USA Today has an explosive story about the Bush military records. Apparently those records contain details about his pre-enlistment arrests that Mr. Bush would prefer not to have the rest of us know about. The White House is practicing slime-and-defend on the Texas National Guard official who has told of being present at meetings where senior Bush advisors and the commander of the Texas Guard discussed “cleansing” the record of its embarrassing elements.

Note that Daneil James III, then the commaner of the Texas Guard, identified in the story as having been involved in those discussions, is now, courtesy of Mr. Bush, the national director of the Air National Guard. That makes him subject to questioning by Members of Congress under circumstances in which lying would be a felony.

The New York Times has more on the records-cleansing question.

And if course Kevin Drum had most of this before it hit the dead trees.

Meanwhile, the New York Daily News finds that Lt. Bush moved to Alabama before requesting permission to be absent from the Texas Air National Guard, and stayed there for five months after his request was denied, until it was finally approved. The story doesn’t mention it, but — as I read the Texas Code of Military Justice — that conduct falls seems to fall squarely within the definition of the crime of being Absent Without Leave.

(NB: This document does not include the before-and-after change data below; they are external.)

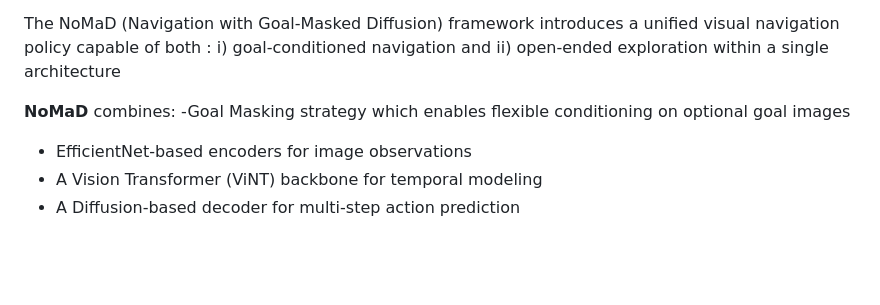
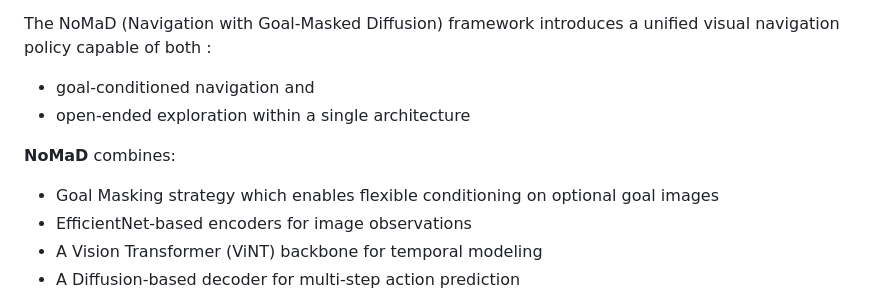
Before and after one commit to ishobhnik/RobotNavigation, a Markdown page: README.md, the part around the change. GitHub-like rendering; blank space fills up the shorter version.

```diff
--- a/README.md
+++ b/README.md
@@ -21,12 +21,12 @@ ules, or distinct navigation strategies for exploration and goal-reaching
 
 The NoMaD (Navigation with Goal-Masked Diffusion) framework introduces a unified visual
 navigation policy capable of both :
-i) goal-conditioned navigation and
-ii) open-ended exploration
+- goal-conditioned navigation and
+- open-ended exploration
 within a single architecture
 
 **NoMaD** combines:
--Goal Masking strategy which enables flexible conditioning on optional goal images
+- Goal Masking strategy which enables flexible conditioning on optional goal images
 - EfficientNet-based encoders for image observations
 - A Vision Transformer (ViNT) backbone for temporal modeling
 - A Diffusion-based decoder for multi-step action prediction
```
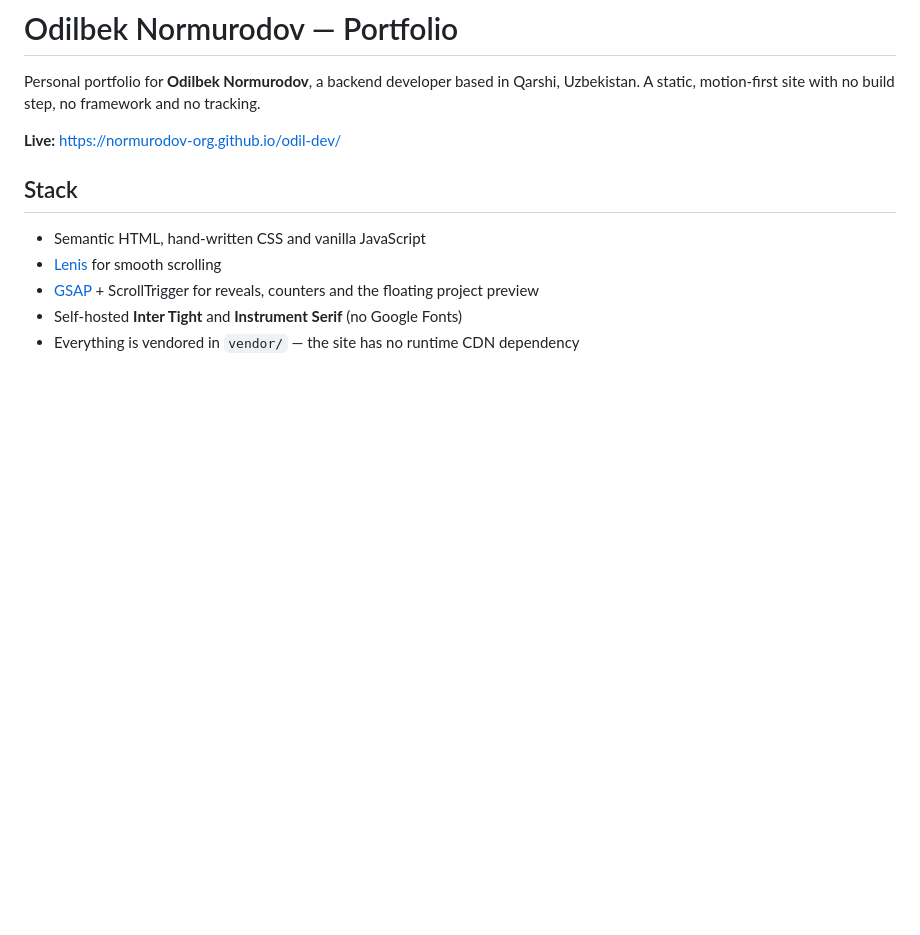
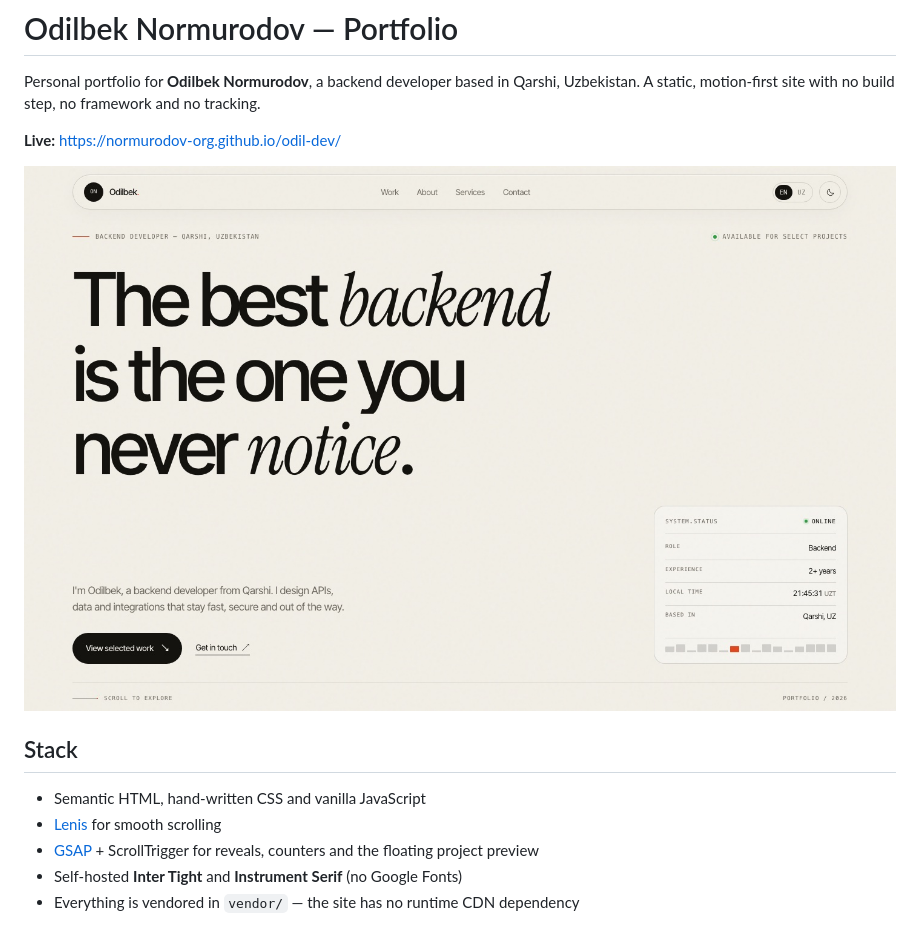
Before and after one commit to normurodov-org/odil-dev, a Markdown page: README.md, the part around the change. GitHub-like rendering; pictures changed too: assets/preview.jpg (added); blank space fills up the shorter version.

Commit message:
docs: add repository preview image

```diff
--- a/README.md
+++ b/README.md
@@ -5,6 +5,8 @@ Qarshi, Uzbekistan. A static, motion-first site with no build step, no
 framework and no tracking.
 
 **Live:** <https://normurodov-org.github.io/odil-dev/>
+
+![Portfolio preview](assets/preview.jpg)
 
 ## Stack
 
```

The Daily News story also quotes Lawrence Korb, Assistant Secretary of Defense under Reagan, on the seriousness of a pilot’s missing a flight physical.

Note: The Bush National Guard scandal has now officially achieved celebrity status, rating its own daily update in The Note

Author: Mark Kleiman

Professor of Public Policy at the NYU Marron Institute for Urban Management and editor of the Journal of Drug Policy Analysis. Teaches about the methods of policy analysis about drug abuse control and crime control policy, working out the implications of two principles: that swift and certain sanctions don't have to be severe to be effective, and that well-designed threats usually don't have to be carried out. Books: Drugs and Drug Policy: What Everyone Needs to Know (with Jonathan Caulkins and Angela Hawken) When Brute Force Fails: How to Have Less Crime and Less Punishment (Princeton, 2009; named one of the "books of the year" by The Economist Against Excess: Drug Policy for Results (Basic, 1993) Marijuana: Costs of Abuse, Costs of Control (Greenwood, 1989) UCLA Homepage Curriculum Vitae Contact: Markarkleiman-at-gmail.com

One thought on “Shredding the record”

  1. POLITICS: Drum Punts, Kleiman Dodges, Willis Whiffs

    So, yesterday I had 14 questions for Kevin Drum to answer if he expects us to continue taking him seriously on the "Bush was AWOL!!!!!!" charge. I also mentioned Mark Kleiman as one of the prominent bloggers flogging this story…

Comments are closed.